The report, Child Mortality and Social Deprivation, which is based on data for children who died between April 2019 and March 2020 in England, finds a clear association between the risk of child death and the level of deprivation (for all categories of death except cancer).
More specifically, the report found that more than a fifth of all child deaths might be avoided if children living in the most deprived areas had the same mortality risk as those living in the least deprived, which translates to more than 700 fewer children dying per year in England.
Commissioned by the Healthcare Quality Improvement Partnership (HQIP) on behalf of NHS England, this report includes analysis of 3,347 children who died in England between April 1, 2019, and March 31, 2020, and investigates the characteristics of their deaths to identify if socio-economic deprivation is associated with childhood mortality.
The most common age at death was less than 1 year (63%) and more boys than girls died (56.5% vs 43.5%), while the majority of children who died lived in urban areas (87.8%).
By linking each child’s address to the UK government’s ten deciles of deprivation (calculated using seven indicators of income, employment, education, health, crime, access to housing and services, and living environment), it was determined that child mortality increased as deprivation increased. More specifically, on average, there was a 10% increase in the risk of death between each decile* of increasing deprivation.
For deaths that were reviewed by a Child Death Overview Panel (CDOP) as part of the national Child Death Review (CDR) process, this report is able to provide further insights.
A total of 2,738 child deaths were reviewed in the period from 1 April 2019 to 31 March 2020 (though the year of death ranged from 2012 to 2020) and, of these, we were able to link 98% to deprivation deciles.
Analysis of these more detailed data shows that the proportion of deaths with modifiable contributory factors increased with increasing deprivation (factors relating to the social environment were the most common). While, overall, at least one in 12 of all child deaths reviewed had one or more factors related to deprivation identified.
Importantly, Child Mortality and Social Deprivation also contains case studies from CDOPs that focus on poverty, with the aim of reducing the number of child deaths where deprivation appears to be a factor going forward.
These exemplar projects highlight the value of using local learning, and provide practical inspiration for the kinds of interventions that could be implemented across the country.
The report’s authors are now calling on policymakers and those involved in planning and commissioning public health services as well as health and social care professionals to use the data in this report to develop, implement and monitor the impact of strategies and initiatives to reduce social deprivation and inequalities.
Professor Karen Luyt, NCMD programme lead said: ‘This analysis shows what can be achieved when we pool our knowledge in order to learn lessons at a national level.
‘We now ask that everyone involved in planning and delivering child health or social care services implement strategies to reduce social deprivation.’

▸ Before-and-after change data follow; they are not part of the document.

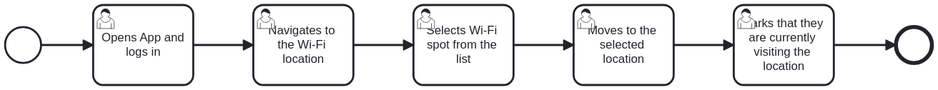
RafaelFaisca32/LABDSOF keeps this BPMN diagram as Documentation/UserJourneys/userJourney1.svg. Above is the earlier version. Its source is kept beside it as Documentation/UserJourneys/userJourney1.bpmn. Ids are renumbered. Its diagram source:
```xml
<bpmn:definitions xmlns:xsi="http://www.w3.org/2001/XMLSchema-instance" xmlns:bpmn="http://www.omg.org/spec/BPMN/20100524/MODEL" xmlns:bpmndi="http://www.omg.org/spec/BPMN/20100524/DI" xmlns:dc="http://www.omg.org/spec/DD/20100524/DC" xmlns:di="http://www.omg.org/spec/DD/20100524/DI" id="Definitions_n1" targetNamespace="http://bpmn.io/schema/bpmn" exporter="bpmn-js (https://demo.bpmn.io)" exporterVersion="17.11.1">
  <bpmn:process id="Process_n2" isExecutable="false">
    <bpmn:startEvent id="StartEvent_n3">
      <bpmn:outgoing>Flow_n4</bpmn:outgoing>
    </bpmn:startEvent>
    <bpmn:sequenceFlow id="Flow_n4" sourceRef="StartEvent_n3" targetRef="Activity_n5" />
    <bpmn:sequenceFlow id="Flow_n6" sourceRef="Activity_n5" targetRef="Activity_n7" />
    <bpmn:sequenceFlow id="Flow_n8" sourceRef="Activity_n7" targetRef="Activity_n9" />
    <bpmn:sequenceFlow id="Flow_n10" sourceRef="Activity_n9" targetRef="Activity_n11" />
    <bpmn:sequenceFlow id="Flow_n12" sourceRef="Activity_n11" targetRef="Activity_n13" />
    <bpmn:endEvent id="Event_n14">
      <bpmn:incoming>Flow_n15</bpmn:incoming>
    </bpmn:endEvent>
    <bpmn:sequenceFlow id="Flow_n15" sourceRef="Activity_n13" targetRef="Event_n14" />
    <bpmn:userTask id="Activity_n5" name="Opens App and logs in">
      <bpmn:incoming>Flow_n4</bpmn:incoming>
      <bpmn:outgoing>Flow_n6</bpmn:outgoing>
    </bpmn:userTask>
    <bpmn:userTask id="Activity_n7" name="Navigates to the Wi-Fi location">
      <bpmn:incoming>Flow_n6</bpmn:incoming>
      <bpmn:outgoing>Flow_n8</bpmn:outgoing>
    </bpmn:userTask>
    <bpmn:userTask id="Activity_n9" name="Selects Wi-Fi spot from the list">
      <bpmn:incoming>Flow_n8</bpmn:incoming>
      <bpmn:outgoing>Flow_n10</bpmn:outgoing>
    </bpmn:userTask>
    <bpmn:userTask id="Activity_n11" name="Moves to the selected location">
      <bpmn:incoming>Flow_n10</bpmn:incoming>
      <bpmn:outgoing>Flow_n12</bpmn:outgoing>
    </bpmn:userTask>
    <bpmn:userTask id="Activity_n13" name="Marks that they are currently visiting the location">
      <bpmn:incoming>Flow_n12</bpmn:incoming>
      <bpmn:outgoing>Flow_n15</bpmn:outgoing>
    </bpmn:userTask>
  </bpmn:process>
  <bpmndi:BPMNDiagram id="BPMNDiagram_1">
    <bpmndi:BPMNPlane id="BPMNPlane_1" bpmnElement="Process_n2">
      <bpmndi:BPMNShape id="_BPMNShape_StartEvent_2" bpmnElement="StartEvent_n3">
        <dc:Bounds x="152" y="102" width="36" height="36" />
      </bpmndi:BPMNShape>
      <bpmndi:BPMNShape id="Event_n14_di" bpmnElement="Event_n14">
        <dc:Bounds x="1042" y="102" width="36" height="36" />
      </bpmndi:BPMNShape>
      <bpmndi:BPMNShape id="Activity_0cbq90t_di" bpmnElement="Activity_n5">
        <dc:Bounds x="240" y="80" width="100" height="80" />
      </bpmndi:BPMNShape>
      <bpmndi:BPMNShape id="Activity_0o690fz_di" bpmnElement="Activity_n7">
        <dc:Bounds x="400" y="80" width="100" height="80" />
      </bpmndi:BPMNShape>
      <bpmndi:BPMNShape id="Activity_1vttzmb_di" bpmnElement="Activity_n9">
        <dc:Bounds x="560" y="80" width="100" height="80" />
      </bpmndi:BPMNShape>
      <bpmndi:BPMNShape id="Activity_1wsxzif_di" bpmnElement="Activity_n11">
        <dc:Bounds x="720" y="80" width="100" height="80" />
      </bpmndi:BPMNShape>
      <bpmndi:BPMNShape id="Activity_0jz3oh4_di" bpmnElement="Activity_n13">
        <dc:Bounds x="880" y="80" width="100" height="80" />
        <bpmndi:BPMNLabel />
      </bpmndi:BPMNShape>
      <bpmndi:BPMNEdge id="Flow_n4_di" bpmnElement="Flow_n4">
        <di:waypoint x="188" y="120" />
        <di:waypoint x="240" y="120" />
      </bpmndi:BPMNEdge>
      <bpmndi:BPMNEdge id="Flow_n6_di" bpmnElement="Flow_n6">
        <di:waypoint x="340" y="120" />
        <di:waypoint x="400" y="120" />
      </bpmndi:BPMNEdge>
      <bpmndi:BPMNEdge id="Flow_n8_di" bpmnElement="Flow_n8">
        <di:waypoint x="500" y="120" />
        <di:waypoint x="560" y="120" />
      </bpmndi:BPMNEdge>
      <bpmndi:BPMNEdge id="Flow_n10_di" bpmnElement="Flow_n10">
        <di:waypoint x="660" y="120" />
        <di:waypoint x="720" y="120" />
      </bpmndi:BPMNEdge>
      <bpmndi:BPMNEdge id="Flow_n12_di" bpmnElement="Flow_n12">
        <di:waypoint x="820" y="120" />
        <di:waypoint x="880" y="120" />
      </bpmndi:BPMNEdge>
      <bpmndi:BPMNEdge id="Flow_n15_di" bpmnElement="Flow_n15">
        <di:waypoint x="980" y="120" />
        <di:waypoint x="1042" y="120" />
      </bpmndi:BPMNEdge>
    </bpmndi:BPMNPlane>
  </bpmndi:BPMNDiagram>
</bpmn:definitions>
```
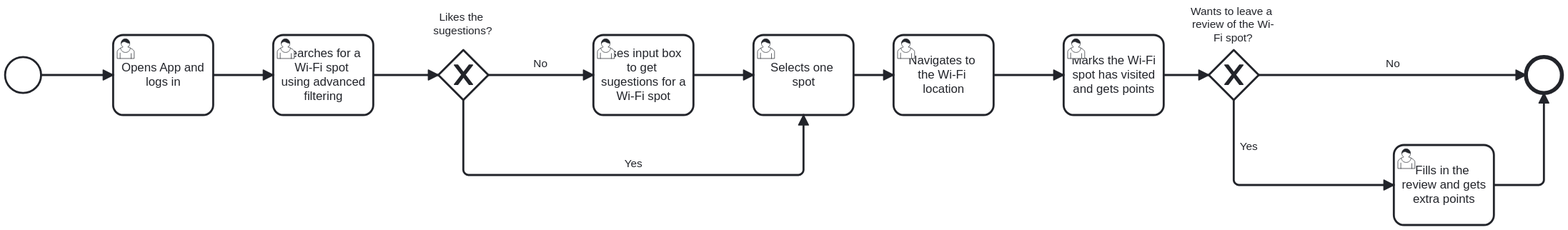
After the change.

Commit message:
LABDSOF-3: UserJourney1 fix

Diff of the diagram source:
```diff
@@ -4,82 +4,168 @@
       <bpmn:outgoing>Flow_n4</bpmn:outgoing>
     </bpmn:startEvent>
     <bpmn:sequenceFlow id="Flow_n4" sourceRef="StartEvent_n3" targetRef="Activity_n5" />
-    <bpmn:sequenceFlow id="Flow_n6" sourceRef="Activity_n5" targetRef="Activity_n7" />
     <bpmn:sequenceFlow id="Flow_n8" sourceRef="Activity_n7" targetRef="Activity_n9" />
-    <bpmn:sequenceFlow id="Flow_n10" sourceRef="Activity_n9" targetRef="Activity_n11" />
-    <bpmn:sequenceFlow id="Flow_n12" sourceRef="Activity_n11" targetRef="Activity_n13" />
     <bpmn:endEvent id="Event_n14">
-      <bpmn:incoming>Flow_n15</bpmn:incoming>
+      <bpmn:incoming>Flow_n16</bpmn:incoming>
+      <bpmn:incoming>Flow_n17</bpmn:incoming>
     </bpmn:endEvent>
-    <bpmn:sequenceFlow id="Flow_n15" sourceRef="Activity_n13" targetRef="Event_n14" />
     <bpmn:userTask id="Activity_n5" name="Opens App and logs in">
       <bpmn:incoming>Flow_n4</bpmn:incoming>
-      <bpmn:outgoing>Flow_n6</bpmn:outgoing>
+      <bpmn:outgoing>Flow_n18</bpmn:outgoing>
     </bpmn:userTask>
     <bpmn:userTask id="Activity_n7" name="Navigates to the Wi-Fi location">
-      <bpmn:incoming>Flow_n6</bpmn:incoming>
+      <bpmn:incoming>Flow_n19</bpmn:incoming>
       <bpmn:outgoing>Flow_n8</bpmn:outgoing>
     </bpmn:userTask>
-    <bpmn:userTask id="Activity_n9" name="Selects Wi-Fi spot from the list">
+    <bpmn:userTask id="Activity_n9" name="Marks the Wi-Fi spot has visited and gets points">
       <bpmn:incoming>Flow_n8</bpmn:incoming>
-      <bpmn:outgoing>Flow_n10</bpmn:outgoing>
+      <bpmn:outgoing>Flow_n20</bpmn:outgoing>
     </bpmn:userTask>
-    <bpmn:userTask id="Activity_n11" name="Moves to the selected location">
-      <bpmn:incoming>Flow_n10</bpmn:incoming>
-      <bpmn:outgoing>Flow_n12</bpmn:outgoing>
+    <bpmn:sequenceFlow id="Flow_n21" sourceRef="Activity_n22" targetRef="Activity_n23" />
+    <bpmn:sequenceFlow id="Flow_n19" sourceRef="Activity_n23" targetRef="Activity_n7" />
+    <bpmn:userTask id="Activity_n22" name="Uses input box to get sugestions for a Wi-Fi spot">
+      <bpmn:incoming>Flow_n24</bpmn:incoming>
+      <bpmn:outgoing>Flow_n21</bpmn:outgoing>
     </bpmn:userTask>
-    <bpmn:userTask id="Activity_n13" name="Marks that they are currently visiting the location">
-      <bpmn:incoming>Flow_n12</bpmn:incoming>
-      <bpmn:outgoing>Flow_n15</bpmn:outgoing>
+    <bpmn:userTask id="Activity_n23" name="Selects one spot">
+      <bpmn:incoming>Flow_n21</bpmn:incoming>
+      <bpmn:incoming>Flow_n25</bpmn:incoming>
+      <bpmn:outgoing>Flow_n19</bpmn:outgoing>
+    </bpmn:userTask>
+    <bpmn:exclusiveGateway id="Gateway_n26" name="Wants to leave a review of the Wi-Fi spot?">
+      <bpmn:incoming>Flow_n20</bpmn:incoming>
+      <bpmn:outgoing>Flow_n27</bpmn:outgoing>
+      <bpmn:outgoing>Flow_n16</bpmn:outgoing>
+    </bpmn:exclusiveGateway>
+    <bpmn:sequenceFlow id="Flow_n20" sourceRef="Activity_n9" targetRef="Gateway_n26" />
+    <bpmn:sequenceFlow id="Flow_n27" name="Yes" sourceRef="Gateway_n26" targetRef="Activity_n28" />
+    <bpmn:sequenceFlow id="Flow_n16" name="No" sourceRef="Gateway_n26" targetRef="Event_n14" />
+    <bpmn:userTask id="Activity_n28" name="Fills in the review and gets extra points">
+      <bpmn:incoming>Flow_n27</bpmn:incoming>
+      <bpmn:outgoing>Flow_n17</bpmn:outgoing>
+    </bpmn:userTask>
+    <bpmn:sequenceFlow id="Flow_n17" sourceRef="Activity_n28" targetRef="Event_n14" />
+    <bpmn:sequenceFlow id="Flow_n18" sourceRef="Activity_n5" targetRef="Activity_n29" />
+    <bpmn:exclusiveGateway id="Gateway_n30" name="Likes the sugestions?">
+      <bpmn:incoming>Flow_n31</bpmn:incoming>
+      <bpmn:outgoing>Flow_n24</bpmn:outgoing>
+      <bpmn:outgoing>Flow_n25</bpmn:outgoing>
+    </bpmn:exclusiveGateway>
+    <bpmn:sequenceFlow id="Flow_n31" sourceRef="Activity_n29" targetRef="Gateway_n30" />
+    <bpmn:sequenceFlow id="Flow_n24" name="No" sourceRef="Gateway_n30" targetRef="Activity_n22" />
+    <bpmn:sequenceFlow id="Flow_n25" name="Yes" sourceRef="Gateway_n30" targetRef="Activity_n23" />
+    <bpmn:userTask id="Activity_n29" name="Searches for a Wi-Fi spot using advanced filtering">
+      <bpmn:incoming>Flow_n18</bpmn:incoming>
+      <bpmn:outgoing>Flow_n31</bpmn:outgoing>
     </bpmn:userTask>
   </bpmn:process>
   <bpmndi:BPMNDiagram id="BPMNDiagram_1">
     <bpmndi:BPMNPlane id="BPMNPlane_1" bpmnElement="Process_n2">
+      <bpmndi:BPMNShape id="Event_n14_di" bpmnElement="Event_n14">
+        <dc:Bounds x="1672" y="102" width="36" height="36" />
+      </bpmndi:BPMNShape>
+      <bpmndi:BPMNShape id="Activity_062063p_di" bpmnElement="Activity_n28">
+        <dc:Bounds x="1540" y="190" width="100" height="80" />
+        <bpmndi:BPMNLabel />
+      </bpmndi:BPMNShape>
+      <bpmndi:BPMNShape id="Gateway_n26_di" bpmnElement="Gateway_n26" isMarkerVisible="true">
+        <dc:Bounds x="1355" y="95" width="50" height="50" />
+        <bpmndi:BPMNLabel>
+          <dc:Bounds x="1337" y="50" width="85" height="40" />
+        </bpmndi:BPMNLabel>
+      </bpmndi:BPMNShape>
+      <bpmndi:BPMNShape id="Activity_1vttzmb_di" bpmnElement="Activity_n9">
+        <dc:Bounds x="1210" y="80" width="100" height="80" />
+        <bpmndi:BPMNLabel />
+      </bpmndi:BPMNShape>
+      <bpmndi:BPMNShape id="Activity_0o690fz_di" bpmnElement="Activity_n7">
+        <dc:Bounds x="1040" y="80" width="100" height="80" />
+      </bpmndi:BPMNShape>
+      <bpmndi:BPMNShape id="Activity_017slz7_di" bpmnElement="Activity_n23">
+        <dc:Bounds x="900" y="80" width="100" height="80" />
+      </bpmndi:BPMNShape>
+      <bpmndi:BPMNShape id="Activity_0bh8er1_di" bpmnElement="Activity_n22">
+        <dc:Bounds x="740" y="80" width="100" height="80" />
+        <bpmndi:BPMNLabel />
+      </bpmndi:BPMNShape>
+      <bpmndi:BPMNShape id="Activity_0cbq90t_di" bpmnElement="Activity_n5">
+        <dc:Bounds x="260" y="80" width="100" height="80" />
+      </bpmndi:BPMNShape>
       <bpmndi:BPMNShape id="_BPMNShape_StartEvent_2" bpmnElement="StartEvent_n3">
         <dc:Bounds x="152" y="102" width="36" height="36" />
       </bpmndi:BPMNShape>
-      <bpmndi:BPMNShape id="Event_n14_di" bpmnElement="Event_n14">
-        <dc:Bounds x="1042" y="102" width="36" height="36" />
+      <bpmndi:BPMNShape id="Gateway_n30_di" bpmnElement="Gateway_n30" isMarkerVisible="true">
+        <dc:Bounds x="585" y="95" width="50" height="50" />
+        <bpmndi:BPMNLabel>
+          <dc:Bounds x="580" y="56" width="59" height="27" />
+        </bpmndi:BPMNLabel>
       </bpmndi:BPMNShape>
-      <bpmndi:BPMNShape id="Activity_0cbq90t_di" bpmnElement="Activity_n5">
-        <dc:Bounds x="240" y="80" width="100" height="80" />
-      </bpmndi:BPMNShape>
-      <bpmndi:BPMNShape id="Activity_0o690fz_di" bpmnElement="Activity_n7">
-        <dc:Bounds x="400" y="80" width="100" height="80" />
-      </bpmndi:BPMNShape>
-      <bpmndi:BPMNShape id="Activity_1vttzmb_di" bpmnElement="Activity_n9">
-        <dc:Bounds x="560" y="80" width="100" height="80" />
-      </bpmndi:BPMNShape>
-      <bpmndi:BPMNShape id="Activity_1wsxzif_di" bpmnElement="Activity_n11">
-        <dc:Bounds x="720" y="80" width="100" height="80" />
-      </bpmndi:BPMNShape>
-      <bpmndi:BPMNShape id="Activity_0jz3oh4_di" bpmnElement="Activity_n13">
-        <dc:Bounds x="880" y="80" width="100" height="80" />
-        <bpmndi:BPMNLabel />
+      <bpmndi:BPMNShape id="Activity_17232c4_di" bpmnElement="Activity_n29">
+        <dc:Bounds x="420" y="80" width="100" height="80" />
       </bpmndi:BPMNShape>
       <bpmndi:BPMNEdge id="Flow_n4_di" bpmnElement="Flow_n4">
         <di:waypoint x="188" y="120" />
-        <di:waypoint x="240" y="120" />
-      </bpmndi:BPMNEdge>
-      <bpmndi:BPMNEdge id="Flow_n6_di" bpmnElement="Flow_n6">
-        <di:waypoint x="340" y="120" />
-        <di:waypoint x="400" y="120" />
+        <di:waypoint x="260" y="120" />
       </bpmndi:BPMNEdge>
       <bpmndi:BPMNEdge id="Flow_n8_di" bpmnElement="Flow_n8">
-        <di:waypoint x="500" y="120" />
-        <di:waypoint x="560" y="120" />
+        <di:waypoint x="1140" y="120" />
+        <di:waypoint x="1210" y="120" />
       </bpmndi:BPMNEdge>
-      <bpmndi:BPMNEdge id="Flow_n10_di" bpmnElement="Flow_n10">
-        <di:waypoint x="660" y="120" />
-        <di:waypoint x="720" y="120" />
+      <bpmndi:BPMNEdge id="Flow_n21_di" bpmnElement="Flow_n21">
+        <di:waypoint x="840" y="120" />
+        <di:waypoint x="900" y="120" />
       </bpmndi:BPMNEdge>
-      <bpmndi:BPMNEdge id="Flow_n12_di" bpmnElement="Flow_n12">
-        <di:waypoint x="820" y="120" />
-        <di:waypoint x="880" y="120" />
+      <bpmndi:BPMNEdge id="Flow_n19_di" bpmnElement="Flow_n19">
+        <di:waypoint x="1000" y="120" />
+        <di:waypoint x="1040" y="120" />
       </bpmndi:BPMNEdge>
-      <bpmndi:BPMNEdge id="Flow_n15_di" bpmnElement="Flow_n15">
-        <di:waypoint x="980" y="120" />
-        <di:waypoint x="1042" y="120" />
+      <bpmndi:BPMNEdge id="Flow_n20_di" bpmnElement="Flow_n20">
+        <di:waypoint x="1310" y="120" />
+        <di:waypoint x="1355" y="120" />
+      </bpmndi:BPMNEdge>
+      <bpmndi:BPMNEdge id="Flow_n27_di" bpmnElement="Flow_n27">
+        <di:waypoint x="1380" y="145" />
+        <di:waypoint x="1380" y="230" />
+        <di:waypoint x="1540" y="230" />
+        <bpmndi:BPMNLabel>
+          <dc:Bounds x="1386" y="185" width="18" height="14" />
+        </bpmndi:BPMNLabel>
+      </bpmndi:BPMNEdge>
+      <bpmndi:BPMNEdge id="Flow_n16_di" bpmnElement="Flow_n16">
+        <di:waypoint x="1405" y="120" />
+        <di:waypoint x="1672" y="120" />
+        <bpmndi:BPMNLabel>
+          <dc:Bounds x="1532" y="102" width="15" height="14" />
+        </bpmndi:BPMNLabel>
+      </bpmndi:BPMNEdge>
+      <bpmndi:BPMNEdge id="Flow_n17_di" bpmnElement="Flow_n17">
+        <di:waypoint x="1640" y="230" />
+        <di:waypoint x="1690" y="230" />
+        <di:waypoint x="1690" y="138" />
+      </bpmndi:BPMNEdge>
+      <bpmndi:BPMNEdge id="Flow_n18_di" bpmnElement="Flow_n18">
+        <di:waypoint x="360" y="120" />
+        <di:waypoint x="420" y="120" />
+      </bpmndi:BPMNEdge>
+      <bpmndi:BPMNEdge id="Flow_n31_di" bpmnElement="Flow_n31">
+        <di:waypoint x="520" y="120" />
+        <di:waypoint x="585" y="120" />
+      </bpmndi:BPMNEdge>
+      <bpmndi:BPMNEdge id="Flow_n24_di" bpmnElement="Flow_n24">
+        <di:waypoint x="635" y="120" />
+        <di:waypoint x="740" y="120" />
+        <bpmndi:BPMNLabel>
+          <dc:Bounds x="680" y="102" width="15" height="14" />
+        </bpmndi:BPMNLabel>
+      </bpmndi:BPMNEdge>
+      <bpmndi:BPMNEdge id="Flow_n25_di" bpmnElement="Flow_n25">
+        <di:waypoint x="610" y="145" />
+        <di:waypoint x="610" y="220" />
+        <di:waypoint x="950" y="220" />
+        <di:waypoint x="950" y="160" />
+        <bpmndi:BPMNLabel>
+          <dc:Bounds x="771" y="202" width="18" height="14" />
+        </bpmndi:BPMNLabel>
       </bpmndi:BPMNEdge>
     </bpmndi:BPMNPlane>
   </bpmndi:BPMNDiagram>
```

This request is underlined by Professor Sir Michael Marmot, Director of UCL Institute of Health Equity (who published the Marmot Review and its follow-up report on health inequalities in England in 2020) who wrote an insightful foreword for this report.
Known for the Build Back Fairer campaign, he states that ‘In a rich society, deprivation should be avoidable – particularly the kind that leads to deaths of infants and children’.
Not only does he welcome this report’s broad view of ‘avoidable’ (by focussing on deprivation) but he also commends the case studies of both children who have died and CDOPs that are implementing campaigns to reduce deaths related to deprivation.
The Department of Health and Social Care has been contacted for comment.
Photo Credit – Michał Parzuchowski